A public-private partnership in Pittsburgh has announced plans to open up a 45,000-square-foot shelter near downtown for homeless adults. This article names all the partners (it's a long list), who did what (some provided funding, others provided expertise) and what'll be included in the facility. It looks like an impressive collaboration.
The COVID crisis has seen many innovative examples of public-private partnerships that are, at their core, members of a community coming together to help each other. While that statement is idealistic, there's no reason the model can't be applied to other important issues - like homelessness. This is a terrific example of how such partnerships can come together.
I believe we are facing years of lower government revenue, and more serious social crises. Partnerships like we're seeing during the COVID pandemic are likely to be a key tool in dealing with these challenges. And now, in Pittsburgh, we can see a non-COVID example of trying to make it happen.

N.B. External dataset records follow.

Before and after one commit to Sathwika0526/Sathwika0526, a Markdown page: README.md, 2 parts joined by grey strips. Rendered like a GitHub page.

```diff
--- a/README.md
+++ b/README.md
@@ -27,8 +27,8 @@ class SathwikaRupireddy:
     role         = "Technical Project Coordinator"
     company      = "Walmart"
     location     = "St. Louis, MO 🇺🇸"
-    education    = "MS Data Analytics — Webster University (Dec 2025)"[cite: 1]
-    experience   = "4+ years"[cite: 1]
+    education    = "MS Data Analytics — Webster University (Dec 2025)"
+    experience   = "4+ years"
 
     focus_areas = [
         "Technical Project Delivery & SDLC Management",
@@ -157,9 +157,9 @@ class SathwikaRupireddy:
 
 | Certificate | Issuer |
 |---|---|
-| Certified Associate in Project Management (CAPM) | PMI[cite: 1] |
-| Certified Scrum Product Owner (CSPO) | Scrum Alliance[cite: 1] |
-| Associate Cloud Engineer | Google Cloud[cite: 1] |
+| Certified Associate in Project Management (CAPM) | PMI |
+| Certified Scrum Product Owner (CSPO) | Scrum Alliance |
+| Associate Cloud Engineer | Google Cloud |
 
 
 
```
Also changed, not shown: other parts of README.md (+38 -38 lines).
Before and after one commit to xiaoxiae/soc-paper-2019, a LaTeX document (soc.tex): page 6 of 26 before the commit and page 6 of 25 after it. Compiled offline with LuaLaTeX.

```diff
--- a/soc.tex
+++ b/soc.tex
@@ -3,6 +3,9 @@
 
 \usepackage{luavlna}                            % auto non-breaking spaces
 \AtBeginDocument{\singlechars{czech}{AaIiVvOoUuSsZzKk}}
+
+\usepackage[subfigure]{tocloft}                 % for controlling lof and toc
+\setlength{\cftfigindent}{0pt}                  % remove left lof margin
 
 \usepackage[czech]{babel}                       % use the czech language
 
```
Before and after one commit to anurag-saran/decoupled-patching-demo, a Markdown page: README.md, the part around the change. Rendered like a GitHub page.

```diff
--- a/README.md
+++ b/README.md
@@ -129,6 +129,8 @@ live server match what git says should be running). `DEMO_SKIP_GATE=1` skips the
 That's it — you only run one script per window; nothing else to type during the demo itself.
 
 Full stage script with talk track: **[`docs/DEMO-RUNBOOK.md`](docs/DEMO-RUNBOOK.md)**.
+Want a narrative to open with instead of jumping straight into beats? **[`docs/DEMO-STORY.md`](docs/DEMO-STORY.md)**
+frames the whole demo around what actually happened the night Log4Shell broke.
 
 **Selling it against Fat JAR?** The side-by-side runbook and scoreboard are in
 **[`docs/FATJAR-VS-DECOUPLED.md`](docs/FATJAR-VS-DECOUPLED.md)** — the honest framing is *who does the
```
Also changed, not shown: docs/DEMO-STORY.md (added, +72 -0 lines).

". . . we know the best results can’t be achieved without collaboration among local organizations with roots in the community and the infrastructure in place to make the biggest impact possible. We are eager to realize the results of this public-private collaboration. Our goal is to drive meaningful change by providing much-needed services to individuals experiencing homelessness in our own backyard.”